Sophie Hannah


" Sleeping with Edwin will no doubt turn out to be a mistake. Not because he is Edwin (although that feature of the situation is bound not to be without its drawbacks) so much as because he is – to me, at any rate – a symbol. He is almost more a symbol than a person. One should never copulate with one’s symbols. It invariably disrupts their imagery; often they come to signify something far less welcome."

Reviewed by Sarah Hilary

“Everybody has their secrets,” insinuates the blurb on the back of this book, “and in Sophie Hannah’s fantastic stories the curtains positively twitch with them.” 
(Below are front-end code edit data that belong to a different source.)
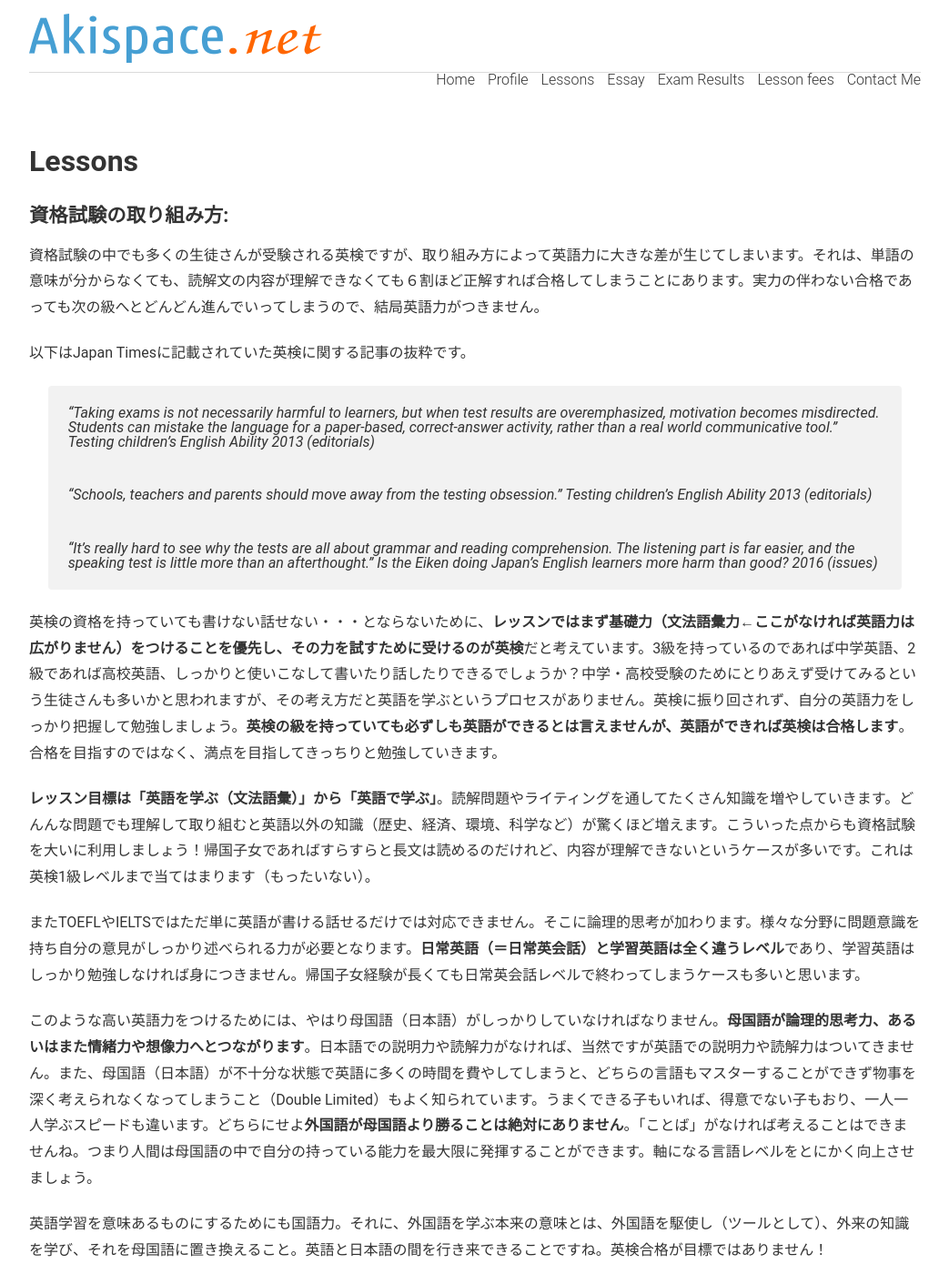
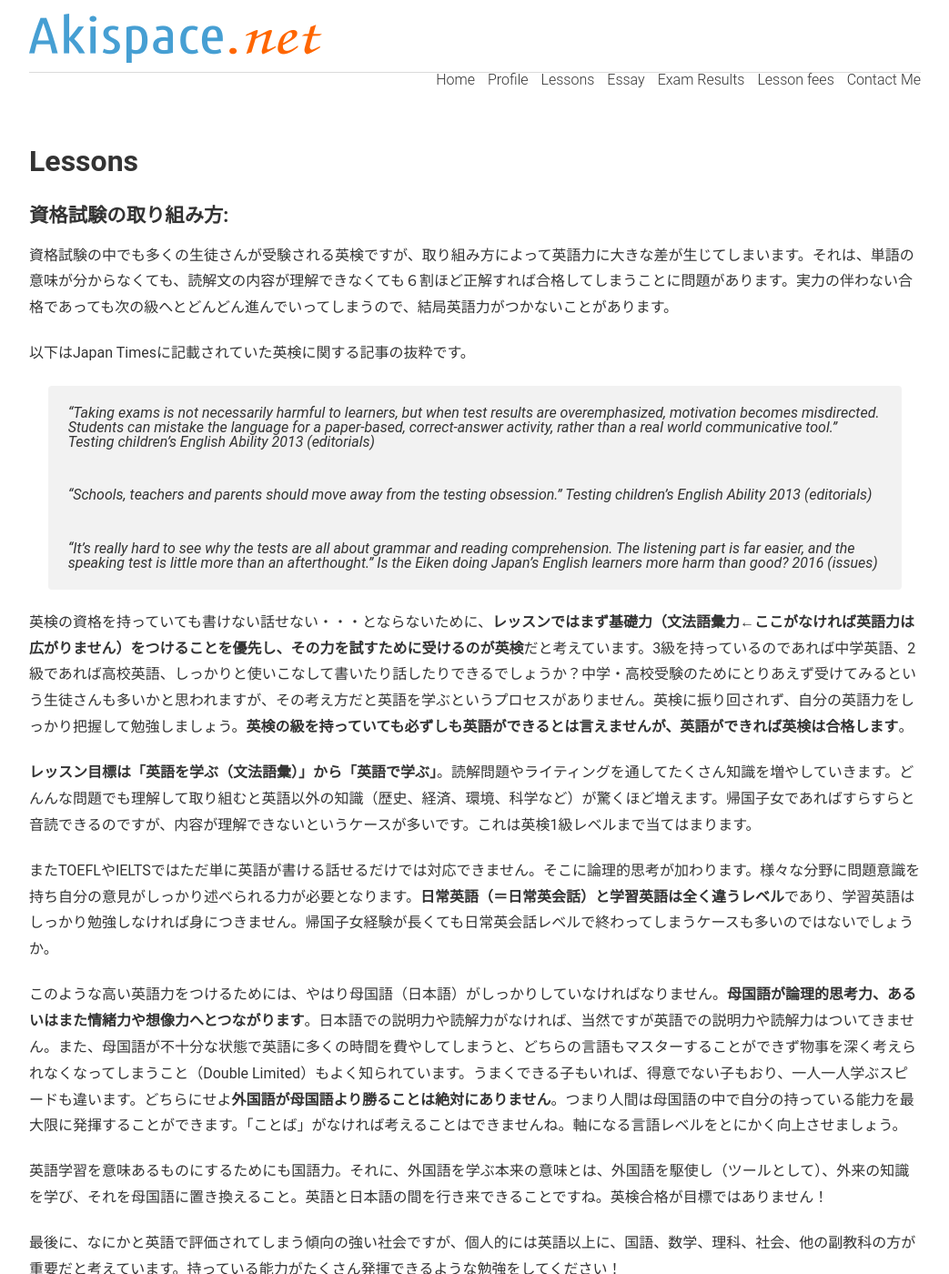
Before and after one commit to phocean/akispace, a Jekyll site: the page built from lessons.md, in a window 1280 px wide and 1400 px high. Shown: the whole window at 91% size, without its empty margins (118-1161 px from the left). Built offline with Jekyll 4.4.1, drawn with Linux system fonts in a browser that asks for light colours; some of the changed text lies outside the part shown.

Commit message:
Update lessons.md

```diff
--- a/lessons.md
+++ b/lessons.md
@@ -10,7 +10,7 @@
 
 <h4>資格試験の取り組み方:</h4>
 
-資格試験の中でも多くの生徒さんが受験される英検ですが、取り組み方によって英語力に大きな差が生じてしまいます。それは、単語の意味が分からなくても、読解文の内容が理解できなくても６割ほど正解すれば合格してしまうことにあります。実力の伴わない合格であっても次の級へとどんどん進んでいってしまうので、結局英語力がつきません。
+資格試験の中でも多くの生徒さんが受験される英検ですが、取り組み方によって英語力に大きな差が生じてしまいます。それは、単語の意味が分からなくても、読解文の内容が理解できなくても６割ほど正解すれば合格してしまうことに問題があります。実力の伴わない合格であっても次の級へとどんどん進んでいってしまうので、結局英語力がつかないことがあります。
 
 以下はJapan Timesに記載されていた英検に関する記事の抜粋です。
 
@@ -20,13 +20,13 @@
 >
 > "It's really hard to see why the tests are all about grammar and reading comprehension. The listening part is far easier, and the speaking test is little more than an afterthought." Is the Eiken doing Japan's English learners more harm than good? 2016 (issues)
 
-英検の資格を持っていても書けない話せない・・・とならないために、<strong>レッスンではまず基礎力（文法語彙力←ここがなければ英語力は広がりません）をつけることを優先し、その力を試すために受けるのが英検</strong>だと考えています。3級を持っているのであれば中学英語、2級であれば高校英語、しっかりと使いこなして書いたり話したりできるでしょうか？中学・高校受験のためにとりあえず受けてみるという生徒さんも多いかと思われますが、その考え方だと英語を学ぶというプロセスがありません。英検に振り回されず、自分の英語力をしっかり把握して勉強しましょう。**英検の級を持っていても必ずしも英語ができるとは言えませんが、英語ができれば英検は合格します**。合格を目指すのではなく、満点を目指してきっちりと勉強していきます。
+英検の資格を持っていても書けない話せない・・・とならないために、<strong>レッスンではまず基礎力（文法語彙力←ここがなければ英語力は広がりません）をつけることを優先し、その力を試すために受けるのが英検</strong>だと考えています。3級を持っているのであれば中学英語、2級であれば高校英語、しっかりと使いこなして書いたり話したりできるでしょうか？中学・高校受験のためにとりあえず受けてみるという生徒さんも多いかと思われますが、その考え方だと英語を学ぶというプロセスがありません。英検に振り回されず、自分の英語力をしっかり把握して勉強しましょう。**英検の級を持っていても必ずしも英語ができるとは言えませんが、英語ができれば英検は合格します**。
 
-**レッスン目標は「英語を学ぶ（文法語彙）」から「英語で学ぶ」**。読解問題やライティングを通してたくさん知識を増やしていきます。どんんな問題でも理解して取り組むと英語以外の知識（歴史、経済、環境、科学など）が驚くほど増えます。こういった点からも資格試験を大いに利用しましょう！帰国子女であればすらすらと長文は読めるのだけれど、内容が理解できないというケースが多いです。これは英検1級レベルまで当てはまります（もったいない）。
+**レッスン目標は「英語を学ぶ（文法語彙）」から「英語で学ぶ」**。読解問題やライティングを通してたくさん知識を増やしていきます。どんんな問題でも理解して取り組むと英語以外の知識（歴史、経済、環境、科学など）が驚くほど増えます。帰国子女であればすらすらと音読できるのですが、内容が理解できないというケースが多いです。これは英検1級レベルまで当てはまります。
 
-またTOEFLやIELTSではただ単に英語が書ける話せるだけでは対応できません。そこに論理的思考が加わります。様々な分野に問題意識を持ち自分の意見がしっかり述べられる力が必要となります。**日常英語（＝日常英会話）と学習英語は全く違うレベル**であり、学習英語はしっかり勉強しなければ身につきません。帰国子女経験が長くても日常英会話レベルで終わってしまうケースも多いと思います。
+またTOEFLやIELTSではただ単に英語が書ける話せるだけでは対応できません。そこに論理的思考が加わります。様々な分野に問題意識を持ち自分の意見がしっかり述べられる力が必要となります。**日常英語（＝日常英会話）と学習英語は全く違うレベル**であり、学習英語はしっかり勉強しなければ身につきません。帰国子女経験が長くても日常英会話レベルで終わってしまうケースも多いのではないでしょうか。
 
-このような高い英語力をつけるためには、やはり母国語（日本語）がしっかりしていなければなりません。**母国語が論理的思考力、あるいはまた情緒力や想像力へとつながります**。日本語での説明力や読解力がなければ、当然ですが英語での説明力や読解力はついてきません。また、母国語（日本語）が不十分な状態で英語に多くの時間を費やしてしまうと、どちらの言語もマスターすることができず物事を深く考えられなくなってしまうこと（Double Limited）もよく知られています。うまくできる子もいれば、得意でない子もおり、一人一人学ぶスピードも違います。どちらにせよ**外国語が母国語より勝ることは絶対にありません**。「ことば」がなければ考えることはできませんね。つまり人間は母国語の中で自分の持っている能力を最大限に発揮することができます。軸になる言語レベルをとにかく向上させましょう。
+このような高い英語力をつけるためには、やはり母国語（日本語）がしっかりしていなければなりません。**母国語が論理的思考力、あるいはまた情緒力や想像力へとつながります**。日本語での説明力や読解力がなければ、当然ですが英語での説明力や読解力はついてきません。また、母国語が不十分な状態で英語に多くの時間を費やしてしまうと、どちらの言語もマスターすることができず物事を深く考えられなくなってしまうこと（Double Limited）もよく知られています。うまくできる子もいれば、得意でない子もおり、一人一人学ぶスピードも違います。どちらにせよ**外国語が母国語より勝ることは絶対にありません**。つまり人間は母国語の中で自分の持っている能力を最大限に発揮することができます。「ことば」がなければ考えることはできませんね。軸になる言語レベルをとにかく向上させましょう。
 
 英語学習を意味あるものにするためにも国語力。それに、外国語を学ぶ本来の意味とは、外国語を駆使し（ツールとして）、外来の知識を学び、それを母国語に置き換えること。英語と日本語の間を行き来できることですね。英検合格が目標ではありません！
 
@@ -34,7 +34,7 @@
 
 <h4>日本人の英語レベル:</h4>
 
-EPI (English Proficiency Index）とは世界最大の英語能力指数ランキング。受験者は自主的に試験を受けた者で、2024年は210万人が参加。ランキングに含まれるためには国あたり最低400人の受験者が必要とされている。日本のランキングは116カ国中の92位で、**「観光客として旅行ができる」レベル**だそうです。日本は毎年順位を落とし続けており、そして特に若者の英語力低下が著しいという分析がなされています。
+EPI (English Proficiency Index）とは世界最大の英語能力指数ランキング。受験者は自主的に試験を受けた者で、2024年は210万人が参加。ランキングに含まれるためには国あたり最低400人の受験者が必要とされている。日本のランキングは116カ国中の92位で、**「観光客として旅行ができる」レベル**だそうです。
 
 EPIによる日本の順位は、
 
@@ -83,7 +83,7 @@
  </tr>
 </table>
 
-TOEFLのトップはオーストラリアのスコア101点。日本は173カ国中146位。アジアの国で見ると29カ国中28位。スコア推移を見ると、2005年〜2008年にかけて平均65、2010年〜2018年頃まで70、2020年から73。英語を学ばなければ学問ができないという国が存在しますので、その点を考えると、英語ができなくても先進国である日本、その日本人の使う日本語の凄さを感じます。
+TOEFLのトップはオーストラリアのスコア101点。日本は173カ国中146位。アジアの国で見ると29カ国中28位。スコア推移を見ると、2005年〜2008年にかけて平均65、2010年〜2018年頃まで70、2020年から73。
 
 TOEFL平均スコア（2024年時点で公表されているデータ)
 
@@ -141,7 +141,7 @@
  </tr>
 </table>
 
-一方、文部科学省による令和5年度（2023年度）「英語教育実施状況調査」では、平成25年度（2013年）の調査開始以来、**生徒や教師の英語力は着実に向上している**と述べています。
+一方、文部科学省による令和5年度（2023年度）「英語教育実施状況調査」では、平成25年度（2013年）の調査開始以来、**生徒や教師の英語力は着実に向上している**と発表。
 
 中学3年生英検3級レベル達成割合　平成25年32,2% →	令和5年50,0%
 
```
True, but that’s only half the picture. Hannah has an uncanny knack for setting out her stories in such a way that you feel you could find your way blindfold amongst the Formica and office furniture, get comfy, maybe even a little bored because familiarity can breed contempt – only to find yourself tripping over the psychopath lurking by the kitchen sink. Well, not literally a psychopath, although more than one story carries a strong whiff of something in that line. These horrors are, for the most part, more domestic. Take the family-next-door in The Nursery Bear, for example, who put me in mind of The Stepford Wives and Invasion of the Bodysnatchers. Are they as creepy as they seem, or is it all in the heroine’s mind? The evidence is unnervingly prosaic, a bit of graffiti here, a couple of Georgia O’Keefe prints there, but it adds up to something superbly unsettling. 
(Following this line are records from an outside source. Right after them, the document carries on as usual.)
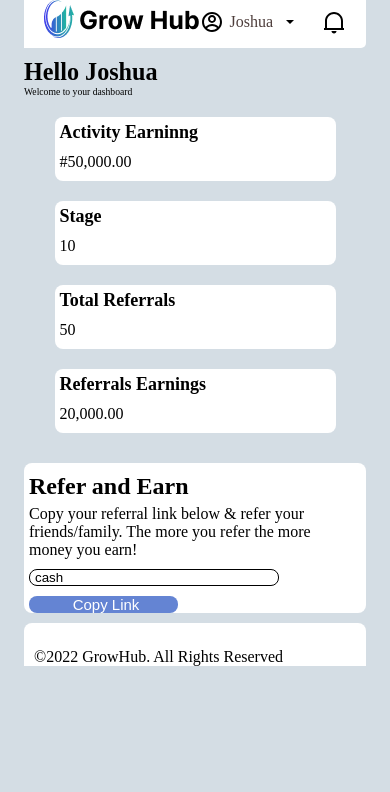
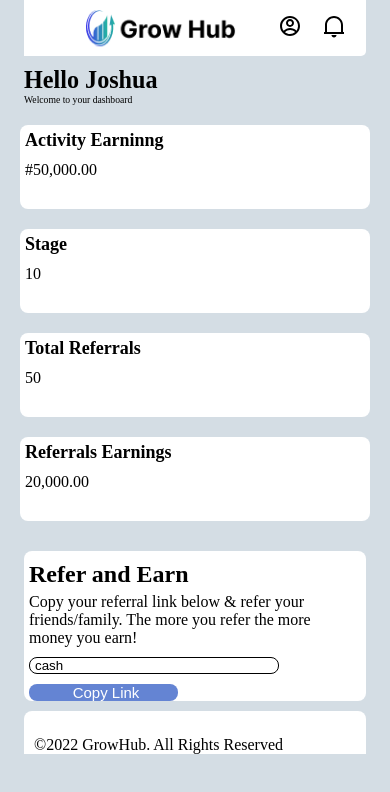
Before and after one commit to Josh565565/GrowHub, a plain HTML site: page index.html in a window 390 px wide. Drawn offline with Linux system fonts and the light colour scheme.

Commit message:
modified index file

```diff
--- a/index.html
+++ b/index.html
@@ -12,7 +12,7 @@
         <div class="container">
             <div class="logo"><a href="#"><img src="./images/Logo-img.png" alt=""></a></div>
             <div class="profile-notification">
-                <div class="profile"><a href="#"><img src="./images/profile.svg" alt=""><p>Joshua</p><img src="./images/drop-down.svg" alt=""></a>
+                <div class="profile"><a href="#"><img src="./images/profile.svg" alt=""><p>Joshua</p><img class="drop-down" src="./images/drop-down.svg" alt=""></a>
                 </div>
                 <div class="notification"><img src="./images/notification.svg" alt=""></div>
             </div>
--- a/style.css
+++ b/style.css
@@ -254,6 +254,24 @@ footer .container
         display: none;
     }
 
+    /* Heaqder */
+    header .container .logo
+    {
+        width: 100%;
+        margin-top: 10px;
+        display: flex;
+        justify-content: center;
+    }
+    header .container .logo img
+    {
+        width: 150px;
+    }
+    .profile-notification .profile p,
+    .profile-notification .profile .drop-down
+    {
+        display: none;
+    }
+
     /* Main */
     main .container .name h2
     {
@@ -280,10 +298,8 @@ footer .container
     }
     main .container .dash-box .item
     {
-        width: 281px;
-        height: 64px;
-        /* padding: 5px 0 0 5px; */
-
+        width: 350px;
+        height: 84px;
     }
     main .container .dash-box .item h3
     {
@@ -294,7 +310,6 @@ footer .container
     {
         font-size: 16px;
         font-weight: 500;
-        /* padding: 10px 0 0 0px; */
     }
 
 }
```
Hannah writes with real wit and a rich vein of Northern humour underpins several of the stories, perhaps the best example of which can be found in the tale that gives the collection its title. The Fantastic Book of Everybody’s Secrets follows the dubious enthusiasms of a thwarted writer reduced to sorting dirty linen in a hotel in Loughborough while constructing ever more fanciful plans for her future as a best-selling author. Frustratingly, this story, like a couple of others in the collection, doesn’t really progress anywhere, leaving the heroine – and the reader – in a state of agitated limbo. 

The same fate awaits the heroine in The Tub, which was otherwise my favourite story in the book, about a woman (Joanna) who is "between mates" and rendered immobile by her own imagination. I was reminded of Daphne du Maurier’s heroine in Rebecca, and half-wished someone would give Joanna a good shake to get her out of The Tub and back into life. 

The stories I enjoyed most were those with strong denouements and a pay-off for the reader. The Octopus Nest, which won the du Maurier prize, was an excellent example of this. And you couldn’t ask for a more definitive ending than that to The Most Enlightened Person I’ve Ever Met. By contrast, the subtle pathos of Twelve Noon was the perfect showcase for Hannah’s compassionate rendering of life’s flotsam and jetsam, delivering its ageing heroine to the brink of a despair which hints at mental collapse and devastation. This was one instance where I was happy to be left wondering What Happened Next.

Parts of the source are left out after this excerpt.